The Vancouver housing market experienced a dramatic rebound this year. MLS® residential sales increased threefold January to October on a seasonally adjusted basis, and are trending on record levels. A marked increase in affordability during the spring induced many potential buyers into the market and the resulting momentum quickly turned a buyer's market into a seller's market with upward pressure on home prices.
Rising home prices are again eroding affordability and the demand that welled up last winter during the height of the financial crisis is now largely expended. This means the pace of home sales recorded this autumn will likely moderate over the coming months. However, despite some moderation in consumer demand, home sales in Greater Vancouver are expected to remain relatively strong through 2010.
The information contained in this report has been drawn from sources believed to be reliable, but the accuracy or completeness of the information is not guaranteed, nor in providing it does the British Columbia Real Estate Association assume any responsibility or liability.
After posting an estimated 41 per cent increase to 35,500 units this year, home sales are forecast rise an additional 5 per cent to 37,100 units in 2010, well above the ten-year average of 33,000 units.
The annual average MLS® residential sales price in Greater Vancouver is estimated to decline 1 per cent to $586,000 this year. This reflects the cyclical low recorded early in the year and the recent price acceleration. The average annual price is forecast to rise 6 per cent to $620,000 in 2010.
However, much of the increase will have occurred by the end of this year, with greater stability in home prices expected next year.
Housing starts in the Vancouver Census Metropolitan Area are estimated to fall to their lowest in more than four decades this year.
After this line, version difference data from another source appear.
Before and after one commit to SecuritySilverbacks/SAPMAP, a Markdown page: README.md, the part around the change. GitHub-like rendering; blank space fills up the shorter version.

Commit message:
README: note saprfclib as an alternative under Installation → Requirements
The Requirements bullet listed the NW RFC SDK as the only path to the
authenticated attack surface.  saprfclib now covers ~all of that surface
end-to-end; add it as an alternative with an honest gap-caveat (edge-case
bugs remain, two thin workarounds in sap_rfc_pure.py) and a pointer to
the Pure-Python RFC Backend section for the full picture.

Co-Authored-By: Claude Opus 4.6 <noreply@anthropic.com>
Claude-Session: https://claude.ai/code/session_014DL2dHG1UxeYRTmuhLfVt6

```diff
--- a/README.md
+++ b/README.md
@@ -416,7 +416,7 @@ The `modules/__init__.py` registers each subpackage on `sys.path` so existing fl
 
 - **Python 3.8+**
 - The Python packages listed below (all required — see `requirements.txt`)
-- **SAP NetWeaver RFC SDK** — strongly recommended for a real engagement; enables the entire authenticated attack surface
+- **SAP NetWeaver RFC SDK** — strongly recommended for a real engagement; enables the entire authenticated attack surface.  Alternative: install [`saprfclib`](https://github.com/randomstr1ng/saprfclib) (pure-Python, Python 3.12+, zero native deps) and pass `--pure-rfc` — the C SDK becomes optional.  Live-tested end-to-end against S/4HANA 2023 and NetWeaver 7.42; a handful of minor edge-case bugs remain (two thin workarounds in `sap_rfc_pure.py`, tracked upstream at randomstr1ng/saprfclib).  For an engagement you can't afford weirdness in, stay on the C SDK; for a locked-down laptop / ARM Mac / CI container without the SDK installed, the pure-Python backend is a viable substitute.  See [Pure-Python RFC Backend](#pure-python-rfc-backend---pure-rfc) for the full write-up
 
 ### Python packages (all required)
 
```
A sharp decline in units under construction and inventory levels that peaked at a relatively low level is setting the stage for home builders to ramp up production in 2010. The lag between conception and completion of new housing may create a period of under-supply in the new home market. This condition will help underpin price levels in both the new and resale markets in Greater Vancouver.